• Instructions to follow: From the entries underneath, give the number of lines holding the word "family", without any other words.

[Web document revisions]

****************************************

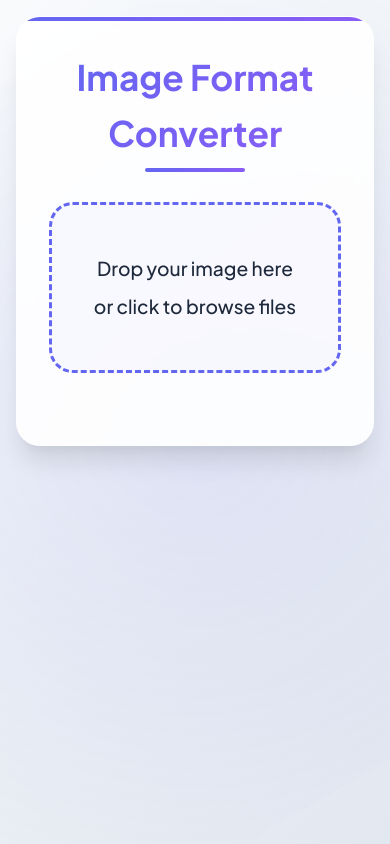
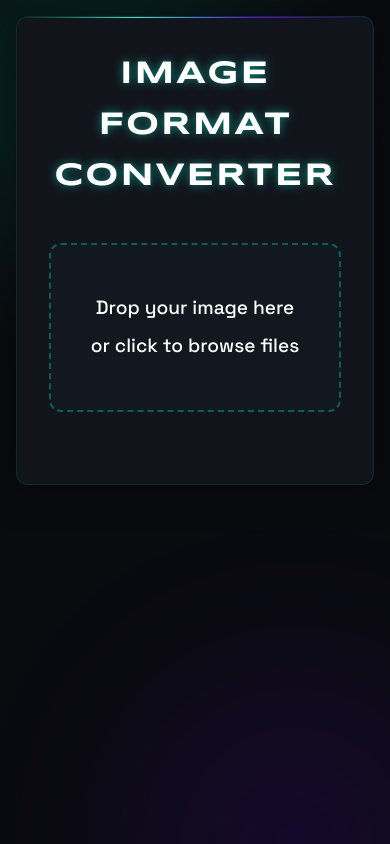
Before and after one commit to HASH1MX/CursorConverter, a website: page index.html in a window 390 px wide. Drawn offline with nearby package versions, Linux system fonts and the light colour scheme.

Commit message:
Revamp UI with new color scheme, typography, and enhanced animations. Updated gradients, shadows, and hover effects for a more modern and engaging user experience. Improved layout and responsiveness for better accessibility across devices.

```diff
--- a/index.html
+++ b/index.html
@@ -4,32 +4,32 @@
     <meta charset="UTF-8">
     <meta name="viewport" content="width=device-width, initial-scale=1.0">
     <title>Image Format Converter</title>
-    <link href="https://fonts.googleapis.com/css2?family=Plus+Jakarta+Sans:wght@400;500;600;700&display=swap" rel="stylesheet">
+    <link href="https://fonts.googleapis.com/css2?family=Syncopate:wght@700&family=Space+Grotesk:wght@400;500;600&display=swap" rel="stylesheet">
     <style>
         :root {
-            --primary-gradient: linear-gradient(135deg, #6366f1 0%, #8b5cf6 100%);
-            --secondary-gradient: linear-gradient(135deg, #3b82f6 0%, #8b5cf6 100%);
-            --background-gradient: linear-gradient(135deg, #f8fafc 0%, #e2e8f0 100%);
-            --surface-color: rgba(255, 255, 255, 0.9);
-            --text-primary: #1e293b;
-            --text-secondary: #475569;
-            --border-radius: 24px;
+            --bg-primary: #0a0b0f;
+            --bg-secondary: #12141c;
+            --accent-primary: #00ffd5;
+            --accent-secondary: #7000ff;
+            --text-primary: #ffffff;
+            --text-secondary: #8892b0;
+            --border-radius: 12px;
             --transition: all 0.3s cubic-bezier(0.4, 0, 0.2, 1);
-            --shadow-sm: 0 4px 6px -1px rgba(0, 0, 0, 0.1), 0 2px 4px -1px rgba(0, 0, 0, 0.06);
-            --shadow-md: 0 10px 15px -3px rgba(0, 0, 0, 0.1), 0 4px 6px -2px rgba(0, 0, 0, 0.05);
-            --shadow-lg: 0 20px 25px -5px rgba(0, 0, 0, 0.1), 0 10px 10px -5px rgba(0, 0, 0, 0.04);
+            --neon-shadow: 0 0 10px rgba(0, 255, 213, 0.3),
+                          0 0 20px rgba(0, 255, 213, 0.2),
+                          0 0 30px rgba(0, 255, 213, 0.1);
         }
 
         * {
             margin: 0;
             padding: 0;
             box-sizing: border-box;
-            font-family: 'Plus Jakarta Sans', -apple-system, BlinkMacSystemFont, sans-serif;
+            font-family: 'Space Grotesk', -apple-system, BlinkMacSystemFont, sans-serif;
         }
 
         body {
             min-height: 100vh;
-            background: var(--background-gradient);
+            background: var(--bg-primary);
             color: var(--text-primary);
             display: flex;
             flex-direction: column;
@@ -40,35 +40,49 @@
             overflow-x: hidden;
         }
 
-        body::before {
+        body::before, body::after {
             content: '';
             position: fixed;
-            top: -50%;
-            left: -50%;
-            width: 200%;
-            height: 200%;
-            background: radial-gradient(circle at center, rgba(99, 102, 241, 0.1) 0%, transparent 50%);
-            animation: rotate 30s linear infinite;
+            width: 300px;
+            height: 300px;
+            border-radius: 50%;
+            filter: blur(100px);
+            opacity: 0.15;
             z-index: -1;
         }
 
-        @keyframes rotate {
-            from { transform: rotate(0deg); }
-            to { transform: rotate(360deg); }
+        body::before {
+            top: -100px;
+            left: -100px;
+            background: var(--accent-primary);
+            animation: float 20s ease-in-out infinite;
+        }
+
+        body::after {
+            bottom: -100px;
+            right: -100px;
+            background: var(--accent-secondary);
+            animation: float 25s ease-in-out infinite reverse;
+        }
+
+        @keyframes float {
+            0%, 100% { transform: translate(0, 0); }
+            25% { transform: translate(50px, 50px); }
+            50% { transform: translate(0, 100px); }
+            75% { transform: translate(-50px, 50px); }
         }
 
         .container {
             max-width: 900px;
             width: 100%;
-            background: var(--surface-color);
+            background: var(--bg-secondary);
             padding: 3rem;
             border-radius: var(--border-radius);
-            box-shadow: var(--shadow-lg);
-            backdrop-filter: blur(10px);
-            border: 1px solid rgba(255, 255, 255, 0.5);
-            animation: fadeIn 0.6s ease-out;
+            border: 1px solid rgba(0, 255, 213, 0.1);
+            box-shadow: 0 0 40px rgba(0, 0, 0, 0.5);
             position: relative;
             overflow: hidden;
+            animation: fadeIn 0.6s ease-out;
         }
 
         .container::before {
@@ -77,8 +91,13 @@
             top: 0;
             left: 0;
             right: 0;
-            height: 4px;
-            background: var(--primary-gradient);
+            height: 1px;
+            background: linear-gradient(90deg,
+                transparent,
+                var(--accent-primary),
+                var(--accent-secondary),
+                transparent
+            );
         }
 
         @keyframes fadeIn {
@@ -94,54 +113,41 @@
 
         h1 {
             text-align: center;
-            font-size: 2.8rem;
-            font-weight: 700;
+            font-family: 'Syncopate', sans-serif;
+            font-size: 2.5rem;
             margin-bottom: 2.5rem;
-            background: var(--primary-gradient);
-            -webkit-background-clip: text;
-            -webkit-text-fill-color: transparent;
-            background-clip: text;
+            text-transform: uppercase;
+            letter-spacing: 2px;
             position: relative;
-            display: inline-block;
-            width: 100%;
-        }
-
-        h1::after {
-            content: '';
-            position: absolute;
-            bottom: -10px;
-            left: 50%;
-            transform: translateX(-50%);
-            width: 100px;
-            height: 4px;
-            background: var(--primary-gradient);
-            border-radius: 2px;
+            color: var(--text-primary);
+            text-shadow: 0 0 10px rgba(0, 255, 213, 0.5);
         }
 
         .drop-zone {
-            border: 3px dashed #6366f1;
+            border: 2px dashed rgba(0, 255, 213, 0.3);
             border-radius: var(--border-radius);
             padding: 3.5rem 2rem;
             text-align: center;
             cursor: pointer;
             transition: var(--transition);
             margin-bottom: 2.5rem;
-            background: rgba(99, 102, 241, 0.03);
+            background: rgba(0, 255, 213, 0.02);
             position: relative;
             overflow: hidden;
         }
 
         .drop-zone:hover {
+            border-color: var(--accent-primary);
+            background: rgba(0, 255, 213, 0.05);
             transform: translateY(-2px);
-            border-color: #8b5cf6;
-            background: rgba(99, 102, 241, 0.05);
+            box-shadow: var(--neon-shadow);
         }
 
         .drop-zone.dragover {
             transform: scale(1.02);
-            border-color: #8b5cf6;
-            background: rgba(99, 102, 241, 0.08);
-            box-shadow: var(--shadow-md);
+            border-color: var(--accent-primary);
+            background: rgba(0, 255, 213, 0.08);
+            box-shadow: var(--neon-shadow);
         }
 
         .drop-zone p {
@@ -155,22 +161,6 @@
             font-size: 0.95rem;
             color: var(--text-secondary);
             font-weight: normal;
-        }
-
-        .drop-zone::before {
-            content: '';
-            position: absolute;
-            top: -50%;
-            left: -50%;
-            width: 200%;
-            height: 200%;
-            background: radial-gradient(circle, rgba(99, 102, 241, 0.1) 0%, transparent 70%);
-            transform: scale(0);
-            transition: var(--transition);
-        }
-
-        .drop-zone:hover::before {
-            transform: scale(1);
         }
 
         .preview-container {
@@ -195,14 +185,14 @@
             max-width: 100%;
             max-height: 350px;
             border-radius: var(--border-radius);
-            box-shadow: var(--shadow-md);
+            border: 1px solid rgba(0, 255, 213, 0.2);
+            box-shadow: 0 5px 15px rgba(0, 0, 0, 0.3);
             transition: var(--transition);
-            border: 2px solid rgba(99, 102, 241, 0.1);
         }
 
         .preview-image:hover {
             transform: scale(1.02);
-            box-shadow: var(--shadow-lg);
+            box-shadow: var(--neon-shadow);
         }
 
         .button-group {
@@ -216,8 +206,11 @@
             padding: 1rem 2rem;
             border: none;
             border-radius: var(--border-radius);
-            background: var(--primary-gradient);
-            color: white;
+            background: linear-gradient(135deg,
+                var(--accent-primary) 0%,
+                var(--accent-secondary) 100%
+            );
+            color: var(--bg-primary);
             cursor: pointer;
             transition: var(--transition);
             font-size: 1.1rem;
@@ -225,19 +218,20 @@
             min-width: 180px;
             position: relative;
             overflow: hidden;
-            box-shadow: var(--shadow-sm);
+            text-transform: uppercase;
+            letter-spacing: 1px;
         }
 
         button:hover:not(:disabled) {
             transform: translateY(-2px);
-            box-shadow: var(--shadow-md);
+            box-shadow: var(--neon-shadow);
         }
 
         button:disabled {
-            background: #e2e8f0;
+            background: #2a2d3a;
             cursor: not-allowed;
             transform: none;
-            color: #94a3b8;
+            color: var(--text-secondary);
         }
 
         button::before {
@@ -271,11 +265,13 @@
         }
 
         .status.success {
-            color: #059669;
+            color: var(--accent-primary);
+            text-shadow: 0 0 10px rgba(0, 255, 213, 0.5);
         }
 
         .status.error {
-            color: #dc2626;
+            color: #ff4757;
+            text-shadow: 0 0 10px rgba(255, 71, 87, 0.5);
         }
 
         @media (max-width: 768px) {
@@ -288,7 +284,7 @@
             }
 
             h1 {
-                font-size: 2.2rem;
+                font-size: 2rem;
             }
 
             .drop-zone {
```
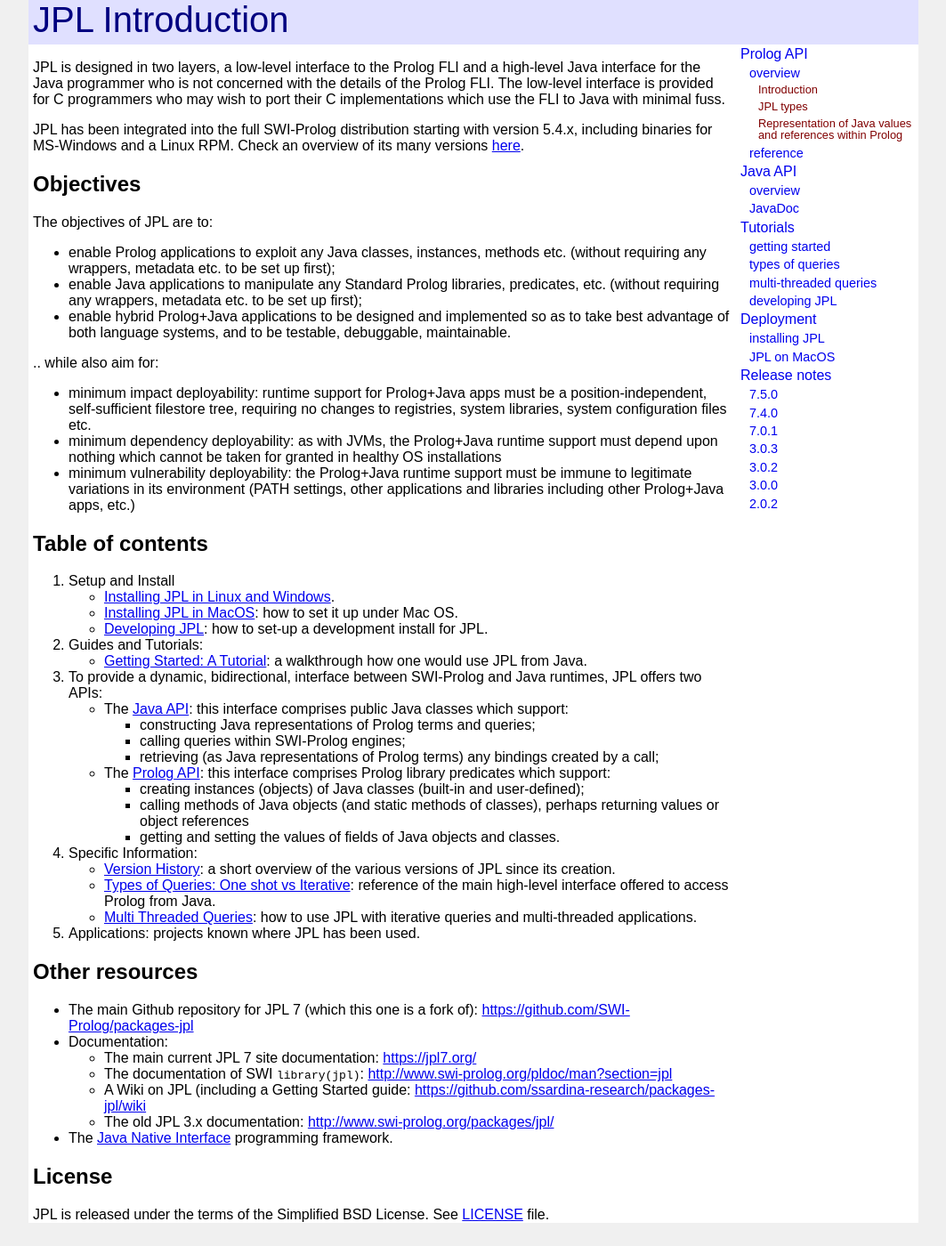
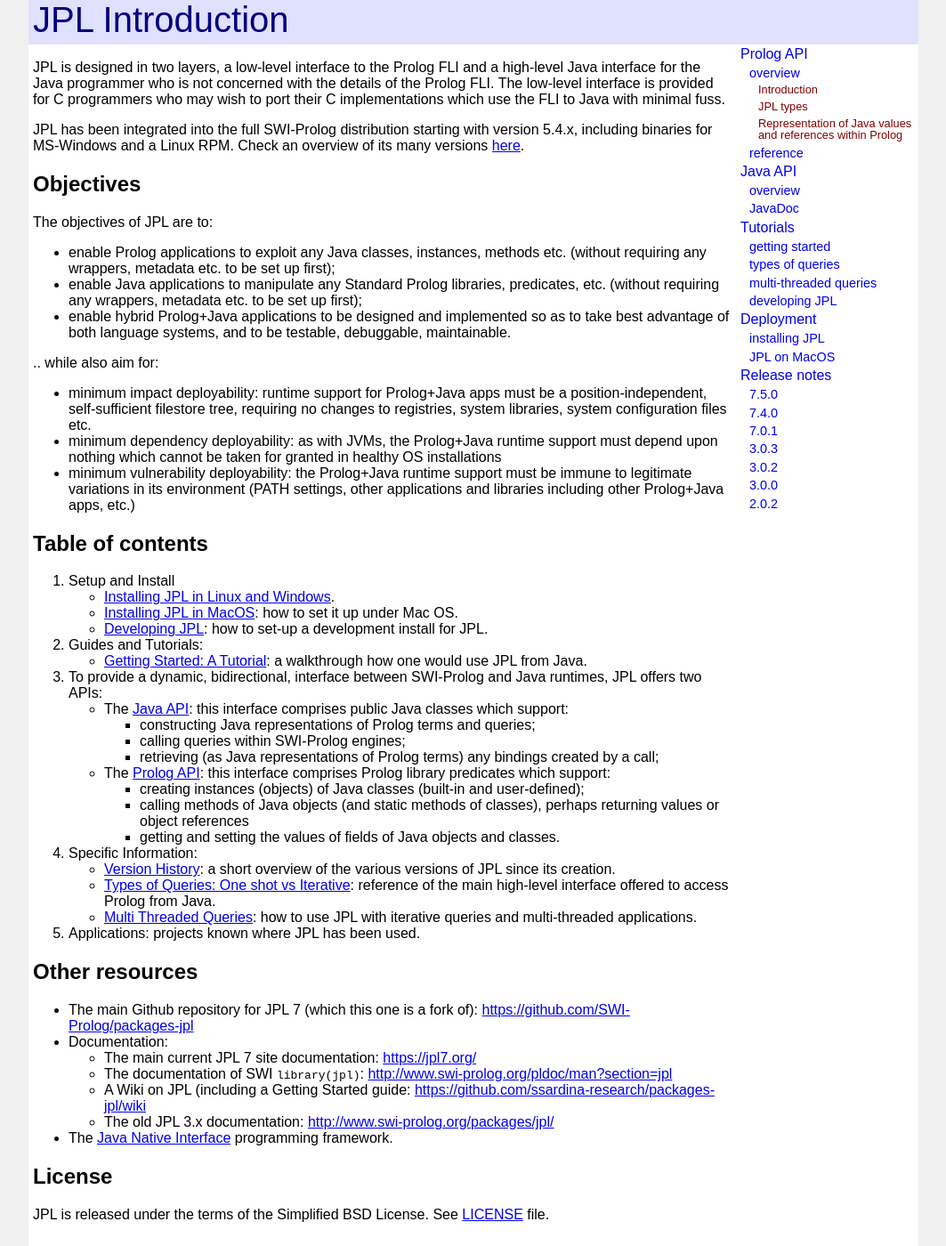
Before and after one commit to anionic/jpl-nav, a Jekyll site: the page built from docs/index.md, in a window 1280 px wide and 1400 px high, scrolled down 209 px. Shown: the whole window at 89% size, without its empty margins (108-1171 px from the left). Built offline with Jekyll 4.4.1, drawn with Linux system fonts in a browser that asks for light colours; our own code applies the rules of GitHub Pages for plain Markdown files.

Commit message:
Update default.html

```diff
--- a/docs/_layouts/default.html
+++ b/docs/_layouts/default.html
@@ -26,7 +26,7 @@
 					max-width: 785px; /* 1000 - (5 + 210) */
 					padding-top: 50px;
 					padding-right: 210px; /* gutter + navbar width */
-					padding-bottom: 0;
+					padding-bottom: 10px;
 					padding-left: 5px; /* cosmetic 5px */
 				}
 				@media all and (max-width: 800px) {
```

****************************************

• Response to the task: 5